**Your task**
Every line of the records that holds the word "none" should be copied out.

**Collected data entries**

========

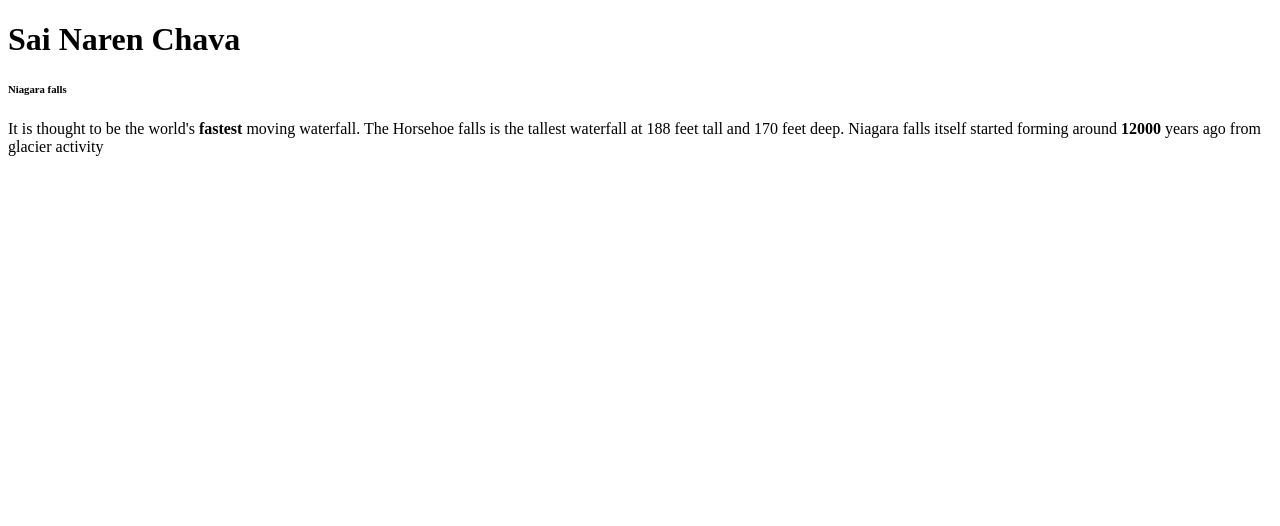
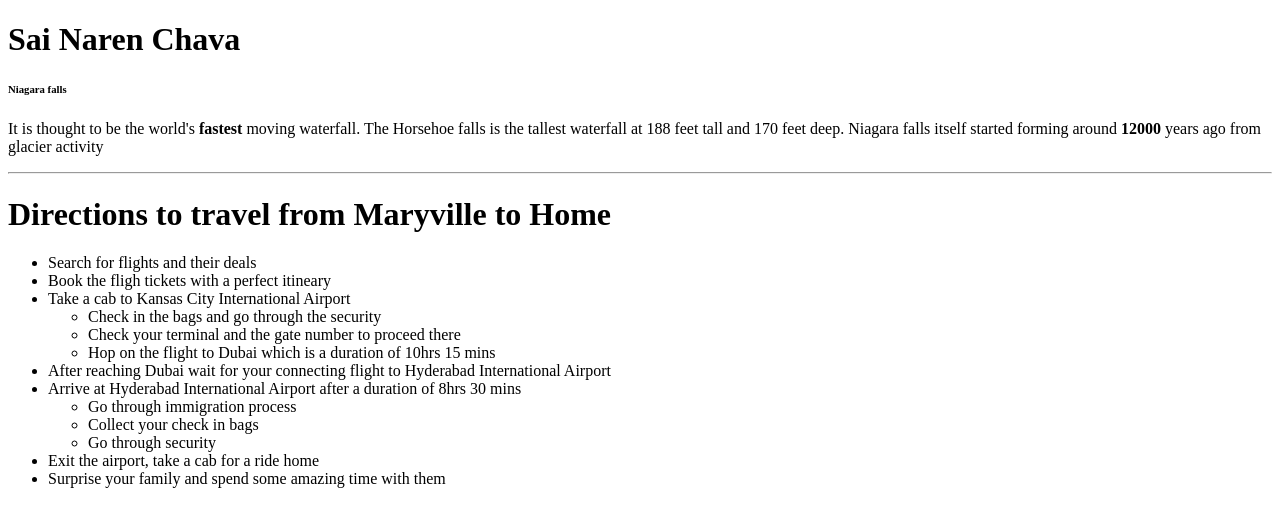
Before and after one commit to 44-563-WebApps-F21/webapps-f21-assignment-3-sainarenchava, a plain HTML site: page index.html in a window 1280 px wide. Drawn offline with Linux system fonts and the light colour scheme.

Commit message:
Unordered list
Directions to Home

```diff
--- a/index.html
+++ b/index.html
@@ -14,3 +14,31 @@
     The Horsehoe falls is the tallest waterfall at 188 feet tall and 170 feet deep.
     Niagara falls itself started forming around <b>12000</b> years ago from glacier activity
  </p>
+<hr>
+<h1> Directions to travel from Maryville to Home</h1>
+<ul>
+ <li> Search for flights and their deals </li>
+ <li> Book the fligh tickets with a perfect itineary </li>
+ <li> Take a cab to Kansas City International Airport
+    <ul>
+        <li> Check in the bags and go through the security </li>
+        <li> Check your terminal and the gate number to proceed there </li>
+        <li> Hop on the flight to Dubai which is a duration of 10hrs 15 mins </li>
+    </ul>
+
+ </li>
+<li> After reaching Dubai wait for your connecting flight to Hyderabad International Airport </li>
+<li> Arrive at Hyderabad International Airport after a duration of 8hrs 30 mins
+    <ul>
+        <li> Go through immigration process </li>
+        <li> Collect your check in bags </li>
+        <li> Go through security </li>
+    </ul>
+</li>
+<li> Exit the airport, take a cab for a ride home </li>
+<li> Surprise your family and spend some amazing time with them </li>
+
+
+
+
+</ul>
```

========

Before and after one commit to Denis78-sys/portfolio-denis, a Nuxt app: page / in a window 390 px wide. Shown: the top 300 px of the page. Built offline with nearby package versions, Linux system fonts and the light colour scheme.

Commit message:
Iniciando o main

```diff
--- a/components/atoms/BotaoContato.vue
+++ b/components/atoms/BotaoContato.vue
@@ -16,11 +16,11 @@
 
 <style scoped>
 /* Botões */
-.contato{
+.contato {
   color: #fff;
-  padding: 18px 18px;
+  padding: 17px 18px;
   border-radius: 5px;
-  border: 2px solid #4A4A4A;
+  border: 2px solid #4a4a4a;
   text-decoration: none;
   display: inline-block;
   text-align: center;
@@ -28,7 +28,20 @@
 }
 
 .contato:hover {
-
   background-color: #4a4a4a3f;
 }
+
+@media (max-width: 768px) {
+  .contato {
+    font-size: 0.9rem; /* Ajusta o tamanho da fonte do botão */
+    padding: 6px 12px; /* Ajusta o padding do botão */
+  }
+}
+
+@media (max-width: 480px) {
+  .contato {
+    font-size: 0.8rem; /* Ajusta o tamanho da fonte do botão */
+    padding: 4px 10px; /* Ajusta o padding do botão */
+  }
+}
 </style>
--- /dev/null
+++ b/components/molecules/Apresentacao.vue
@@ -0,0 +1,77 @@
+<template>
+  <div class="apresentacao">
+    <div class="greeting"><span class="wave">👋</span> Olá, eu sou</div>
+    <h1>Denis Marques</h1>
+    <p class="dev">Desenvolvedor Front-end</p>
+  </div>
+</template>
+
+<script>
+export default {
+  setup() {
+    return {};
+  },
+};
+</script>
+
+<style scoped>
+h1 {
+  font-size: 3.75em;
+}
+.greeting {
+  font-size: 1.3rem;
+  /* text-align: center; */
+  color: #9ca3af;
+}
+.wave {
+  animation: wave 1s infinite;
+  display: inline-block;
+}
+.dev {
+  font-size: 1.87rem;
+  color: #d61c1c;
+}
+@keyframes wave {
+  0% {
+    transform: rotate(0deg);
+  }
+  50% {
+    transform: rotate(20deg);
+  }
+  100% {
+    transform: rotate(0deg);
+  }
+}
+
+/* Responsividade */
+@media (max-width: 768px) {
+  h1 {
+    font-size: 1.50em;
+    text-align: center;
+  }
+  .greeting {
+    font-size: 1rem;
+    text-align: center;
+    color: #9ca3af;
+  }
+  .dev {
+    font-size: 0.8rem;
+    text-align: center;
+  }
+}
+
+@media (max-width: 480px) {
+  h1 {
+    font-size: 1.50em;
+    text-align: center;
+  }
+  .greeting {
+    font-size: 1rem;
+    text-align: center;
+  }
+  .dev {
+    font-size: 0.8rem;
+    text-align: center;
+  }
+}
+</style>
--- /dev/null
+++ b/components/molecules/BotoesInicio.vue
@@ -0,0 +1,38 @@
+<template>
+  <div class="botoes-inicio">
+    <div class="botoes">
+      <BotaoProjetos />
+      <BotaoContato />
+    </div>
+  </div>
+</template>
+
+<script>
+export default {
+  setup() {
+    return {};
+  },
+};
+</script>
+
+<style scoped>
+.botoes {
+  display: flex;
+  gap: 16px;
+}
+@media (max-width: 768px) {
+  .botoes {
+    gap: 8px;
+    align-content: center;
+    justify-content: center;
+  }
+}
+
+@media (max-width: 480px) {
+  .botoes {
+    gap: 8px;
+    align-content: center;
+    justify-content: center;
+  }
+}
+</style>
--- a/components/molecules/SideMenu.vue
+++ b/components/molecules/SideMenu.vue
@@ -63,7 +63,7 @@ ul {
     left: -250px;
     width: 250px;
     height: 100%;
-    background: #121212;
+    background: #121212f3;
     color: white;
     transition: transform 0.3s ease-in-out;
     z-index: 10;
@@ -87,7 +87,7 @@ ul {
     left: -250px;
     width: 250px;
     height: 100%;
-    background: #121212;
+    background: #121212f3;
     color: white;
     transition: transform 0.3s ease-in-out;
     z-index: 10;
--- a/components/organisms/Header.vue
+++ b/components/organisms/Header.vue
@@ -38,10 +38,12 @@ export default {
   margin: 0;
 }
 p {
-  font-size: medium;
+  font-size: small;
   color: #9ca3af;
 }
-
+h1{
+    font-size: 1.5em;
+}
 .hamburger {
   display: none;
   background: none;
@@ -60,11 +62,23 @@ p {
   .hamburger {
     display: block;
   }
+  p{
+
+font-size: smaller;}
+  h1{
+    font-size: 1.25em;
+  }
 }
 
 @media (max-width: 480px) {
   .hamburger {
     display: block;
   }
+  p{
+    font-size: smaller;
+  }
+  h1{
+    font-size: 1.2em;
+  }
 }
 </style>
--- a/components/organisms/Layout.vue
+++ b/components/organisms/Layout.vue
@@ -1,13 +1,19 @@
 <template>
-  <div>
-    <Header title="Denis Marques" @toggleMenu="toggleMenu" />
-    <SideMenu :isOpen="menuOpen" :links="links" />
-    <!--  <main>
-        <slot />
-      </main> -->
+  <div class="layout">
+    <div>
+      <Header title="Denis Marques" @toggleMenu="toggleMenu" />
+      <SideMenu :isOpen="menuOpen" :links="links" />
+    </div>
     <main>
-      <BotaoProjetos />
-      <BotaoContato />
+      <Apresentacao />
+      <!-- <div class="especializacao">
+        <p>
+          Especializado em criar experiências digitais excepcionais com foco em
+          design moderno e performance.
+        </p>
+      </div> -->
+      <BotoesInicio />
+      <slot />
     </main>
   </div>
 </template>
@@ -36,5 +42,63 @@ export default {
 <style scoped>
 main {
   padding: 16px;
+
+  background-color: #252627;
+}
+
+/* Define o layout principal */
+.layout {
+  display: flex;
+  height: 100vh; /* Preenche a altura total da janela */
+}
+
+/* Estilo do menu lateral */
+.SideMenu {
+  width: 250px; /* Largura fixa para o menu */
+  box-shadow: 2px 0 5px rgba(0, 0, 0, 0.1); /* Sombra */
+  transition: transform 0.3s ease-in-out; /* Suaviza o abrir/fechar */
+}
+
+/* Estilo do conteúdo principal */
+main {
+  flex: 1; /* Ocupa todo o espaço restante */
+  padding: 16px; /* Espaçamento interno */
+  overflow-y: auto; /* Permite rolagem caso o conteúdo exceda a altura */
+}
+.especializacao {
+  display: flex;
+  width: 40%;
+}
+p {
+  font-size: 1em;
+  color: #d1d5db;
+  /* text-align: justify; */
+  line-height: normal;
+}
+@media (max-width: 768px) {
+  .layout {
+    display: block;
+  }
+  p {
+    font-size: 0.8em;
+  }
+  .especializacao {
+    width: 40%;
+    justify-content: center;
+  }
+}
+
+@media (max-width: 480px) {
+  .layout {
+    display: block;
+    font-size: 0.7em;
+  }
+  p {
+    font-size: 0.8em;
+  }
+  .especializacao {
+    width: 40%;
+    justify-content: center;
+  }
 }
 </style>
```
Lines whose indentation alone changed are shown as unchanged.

========

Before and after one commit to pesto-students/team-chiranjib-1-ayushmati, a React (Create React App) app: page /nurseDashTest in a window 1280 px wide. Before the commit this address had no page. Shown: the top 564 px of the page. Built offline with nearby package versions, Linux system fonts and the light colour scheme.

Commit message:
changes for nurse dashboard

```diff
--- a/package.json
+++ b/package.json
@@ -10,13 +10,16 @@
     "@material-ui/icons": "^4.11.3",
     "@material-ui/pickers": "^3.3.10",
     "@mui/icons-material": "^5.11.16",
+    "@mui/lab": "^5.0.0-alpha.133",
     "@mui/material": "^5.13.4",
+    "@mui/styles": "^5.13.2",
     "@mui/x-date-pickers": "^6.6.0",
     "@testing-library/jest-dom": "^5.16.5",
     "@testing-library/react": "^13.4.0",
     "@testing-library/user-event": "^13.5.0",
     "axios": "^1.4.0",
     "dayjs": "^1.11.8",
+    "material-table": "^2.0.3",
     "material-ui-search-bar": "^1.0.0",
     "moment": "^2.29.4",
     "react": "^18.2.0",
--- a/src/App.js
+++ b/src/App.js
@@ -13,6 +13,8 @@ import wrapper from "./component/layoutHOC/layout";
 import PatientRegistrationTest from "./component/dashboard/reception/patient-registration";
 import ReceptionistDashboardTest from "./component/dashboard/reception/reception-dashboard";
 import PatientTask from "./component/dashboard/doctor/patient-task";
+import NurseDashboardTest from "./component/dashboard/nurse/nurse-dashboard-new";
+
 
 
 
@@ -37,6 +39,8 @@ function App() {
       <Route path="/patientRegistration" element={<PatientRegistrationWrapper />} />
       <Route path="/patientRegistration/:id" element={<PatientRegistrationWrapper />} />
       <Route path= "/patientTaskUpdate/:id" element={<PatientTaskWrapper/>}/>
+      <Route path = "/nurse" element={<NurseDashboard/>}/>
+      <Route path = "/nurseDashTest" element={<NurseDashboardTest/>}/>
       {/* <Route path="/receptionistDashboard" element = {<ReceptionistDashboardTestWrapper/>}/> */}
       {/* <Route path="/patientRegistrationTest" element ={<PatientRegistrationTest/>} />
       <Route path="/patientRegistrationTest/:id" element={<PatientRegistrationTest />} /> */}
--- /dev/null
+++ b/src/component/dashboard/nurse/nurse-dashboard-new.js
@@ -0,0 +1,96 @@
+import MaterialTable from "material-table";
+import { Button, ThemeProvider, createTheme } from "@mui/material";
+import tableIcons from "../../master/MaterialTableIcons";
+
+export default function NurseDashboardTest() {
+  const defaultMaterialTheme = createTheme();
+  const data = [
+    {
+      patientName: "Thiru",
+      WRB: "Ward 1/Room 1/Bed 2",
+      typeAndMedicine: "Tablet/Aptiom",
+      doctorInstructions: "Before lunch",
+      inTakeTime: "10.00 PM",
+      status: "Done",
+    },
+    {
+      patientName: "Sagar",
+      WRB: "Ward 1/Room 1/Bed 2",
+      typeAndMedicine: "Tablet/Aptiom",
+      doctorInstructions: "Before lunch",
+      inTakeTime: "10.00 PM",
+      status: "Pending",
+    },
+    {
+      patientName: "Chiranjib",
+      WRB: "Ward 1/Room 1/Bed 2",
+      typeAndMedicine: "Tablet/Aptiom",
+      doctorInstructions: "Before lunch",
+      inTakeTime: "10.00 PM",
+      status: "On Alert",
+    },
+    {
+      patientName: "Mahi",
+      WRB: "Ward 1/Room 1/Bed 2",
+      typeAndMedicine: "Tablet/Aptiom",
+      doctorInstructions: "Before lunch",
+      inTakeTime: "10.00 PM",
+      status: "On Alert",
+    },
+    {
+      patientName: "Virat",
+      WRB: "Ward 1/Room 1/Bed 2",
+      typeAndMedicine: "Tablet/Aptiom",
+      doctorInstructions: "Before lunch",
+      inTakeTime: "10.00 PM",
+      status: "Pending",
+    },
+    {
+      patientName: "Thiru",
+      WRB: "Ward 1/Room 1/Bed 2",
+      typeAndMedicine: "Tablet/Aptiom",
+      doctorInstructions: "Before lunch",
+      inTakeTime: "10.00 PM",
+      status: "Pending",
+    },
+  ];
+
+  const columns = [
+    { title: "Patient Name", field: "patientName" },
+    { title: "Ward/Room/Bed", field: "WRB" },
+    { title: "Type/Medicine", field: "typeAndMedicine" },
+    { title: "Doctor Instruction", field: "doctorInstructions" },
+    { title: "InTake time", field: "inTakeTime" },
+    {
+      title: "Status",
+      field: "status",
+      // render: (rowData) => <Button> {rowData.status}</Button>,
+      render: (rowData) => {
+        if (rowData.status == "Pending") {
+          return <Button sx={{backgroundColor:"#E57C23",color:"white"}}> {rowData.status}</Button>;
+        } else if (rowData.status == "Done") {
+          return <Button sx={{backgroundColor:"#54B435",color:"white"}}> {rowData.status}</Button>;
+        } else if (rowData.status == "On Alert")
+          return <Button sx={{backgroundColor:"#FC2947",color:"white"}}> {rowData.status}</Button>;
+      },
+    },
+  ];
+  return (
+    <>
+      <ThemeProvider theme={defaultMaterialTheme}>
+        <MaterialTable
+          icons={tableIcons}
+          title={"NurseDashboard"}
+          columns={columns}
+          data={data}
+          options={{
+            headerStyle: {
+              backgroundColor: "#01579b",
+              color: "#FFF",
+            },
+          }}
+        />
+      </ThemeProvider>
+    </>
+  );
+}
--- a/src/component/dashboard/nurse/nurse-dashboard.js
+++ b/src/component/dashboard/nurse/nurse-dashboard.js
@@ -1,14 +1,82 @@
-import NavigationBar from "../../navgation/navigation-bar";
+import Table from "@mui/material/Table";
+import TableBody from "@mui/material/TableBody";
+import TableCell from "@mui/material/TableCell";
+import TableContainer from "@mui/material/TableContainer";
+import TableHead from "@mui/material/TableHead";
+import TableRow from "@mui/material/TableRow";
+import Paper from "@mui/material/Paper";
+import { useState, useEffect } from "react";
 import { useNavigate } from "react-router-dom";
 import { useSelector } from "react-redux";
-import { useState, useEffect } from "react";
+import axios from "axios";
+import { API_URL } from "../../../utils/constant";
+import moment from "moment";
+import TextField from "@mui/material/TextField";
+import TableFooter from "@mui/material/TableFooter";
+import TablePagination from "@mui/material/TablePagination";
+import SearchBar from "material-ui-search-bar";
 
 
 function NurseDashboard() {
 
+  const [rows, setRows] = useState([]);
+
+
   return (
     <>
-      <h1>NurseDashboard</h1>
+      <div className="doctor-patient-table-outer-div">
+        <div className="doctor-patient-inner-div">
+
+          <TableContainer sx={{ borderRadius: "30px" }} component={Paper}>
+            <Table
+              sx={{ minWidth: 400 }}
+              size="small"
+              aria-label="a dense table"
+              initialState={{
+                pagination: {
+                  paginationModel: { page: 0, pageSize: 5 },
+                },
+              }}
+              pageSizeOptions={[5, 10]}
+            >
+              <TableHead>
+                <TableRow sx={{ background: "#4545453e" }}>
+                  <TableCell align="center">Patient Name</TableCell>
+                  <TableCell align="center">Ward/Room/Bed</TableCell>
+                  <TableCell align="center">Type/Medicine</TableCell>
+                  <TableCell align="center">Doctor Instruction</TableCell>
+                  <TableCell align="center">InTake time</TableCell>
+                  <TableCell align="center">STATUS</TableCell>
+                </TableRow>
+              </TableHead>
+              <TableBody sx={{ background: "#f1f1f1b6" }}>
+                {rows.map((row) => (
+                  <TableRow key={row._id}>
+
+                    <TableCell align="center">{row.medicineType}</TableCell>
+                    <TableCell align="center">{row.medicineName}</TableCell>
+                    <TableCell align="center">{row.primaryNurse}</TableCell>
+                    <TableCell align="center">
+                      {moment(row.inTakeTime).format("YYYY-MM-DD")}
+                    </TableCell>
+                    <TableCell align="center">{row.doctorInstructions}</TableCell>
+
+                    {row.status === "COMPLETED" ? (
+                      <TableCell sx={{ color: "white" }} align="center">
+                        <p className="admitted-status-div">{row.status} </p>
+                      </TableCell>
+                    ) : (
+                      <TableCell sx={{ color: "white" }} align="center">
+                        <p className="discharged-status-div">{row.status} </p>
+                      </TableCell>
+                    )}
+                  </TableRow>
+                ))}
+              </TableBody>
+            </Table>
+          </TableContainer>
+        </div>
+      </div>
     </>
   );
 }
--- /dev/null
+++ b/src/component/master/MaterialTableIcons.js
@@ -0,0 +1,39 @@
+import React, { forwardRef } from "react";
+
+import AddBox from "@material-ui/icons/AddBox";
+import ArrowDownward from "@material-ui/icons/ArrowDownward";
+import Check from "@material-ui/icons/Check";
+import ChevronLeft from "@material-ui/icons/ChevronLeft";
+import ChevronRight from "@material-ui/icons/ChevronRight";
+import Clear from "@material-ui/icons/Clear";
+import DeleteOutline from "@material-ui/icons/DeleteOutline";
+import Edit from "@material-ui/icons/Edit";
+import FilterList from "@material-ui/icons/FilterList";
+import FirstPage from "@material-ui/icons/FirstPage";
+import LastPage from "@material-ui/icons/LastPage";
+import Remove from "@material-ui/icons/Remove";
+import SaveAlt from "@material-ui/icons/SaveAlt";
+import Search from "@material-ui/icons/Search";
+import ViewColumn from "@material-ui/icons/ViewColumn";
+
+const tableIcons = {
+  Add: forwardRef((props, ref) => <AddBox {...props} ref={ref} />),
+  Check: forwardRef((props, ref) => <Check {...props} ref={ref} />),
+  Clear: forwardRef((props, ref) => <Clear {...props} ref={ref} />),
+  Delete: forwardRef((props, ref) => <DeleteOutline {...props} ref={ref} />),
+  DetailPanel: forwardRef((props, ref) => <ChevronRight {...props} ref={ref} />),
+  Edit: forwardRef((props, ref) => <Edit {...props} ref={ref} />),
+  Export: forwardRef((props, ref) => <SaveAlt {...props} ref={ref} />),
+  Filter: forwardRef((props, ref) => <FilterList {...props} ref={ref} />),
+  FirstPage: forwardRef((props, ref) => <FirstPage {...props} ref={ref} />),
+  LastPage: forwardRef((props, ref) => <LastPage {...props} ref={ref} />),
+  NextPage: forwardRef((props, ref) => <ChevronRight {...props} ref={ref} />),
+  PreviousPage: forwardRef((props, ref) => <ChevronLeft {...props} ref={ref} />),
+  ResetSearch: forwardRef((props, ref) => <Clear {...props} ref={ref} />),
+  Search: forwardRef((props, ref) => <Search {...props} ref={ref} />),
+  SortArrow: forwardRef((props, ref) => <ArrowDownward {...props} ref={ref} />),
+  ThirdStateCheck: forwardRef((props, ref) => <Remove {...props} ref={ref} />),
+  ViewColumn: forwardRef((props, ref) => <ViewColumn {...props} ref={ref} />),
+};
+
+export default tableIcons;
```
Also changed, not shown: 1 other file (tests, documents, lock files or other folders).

========

**Solution to this exercise**
   text-decoration: none;
   display: none;
   background: none;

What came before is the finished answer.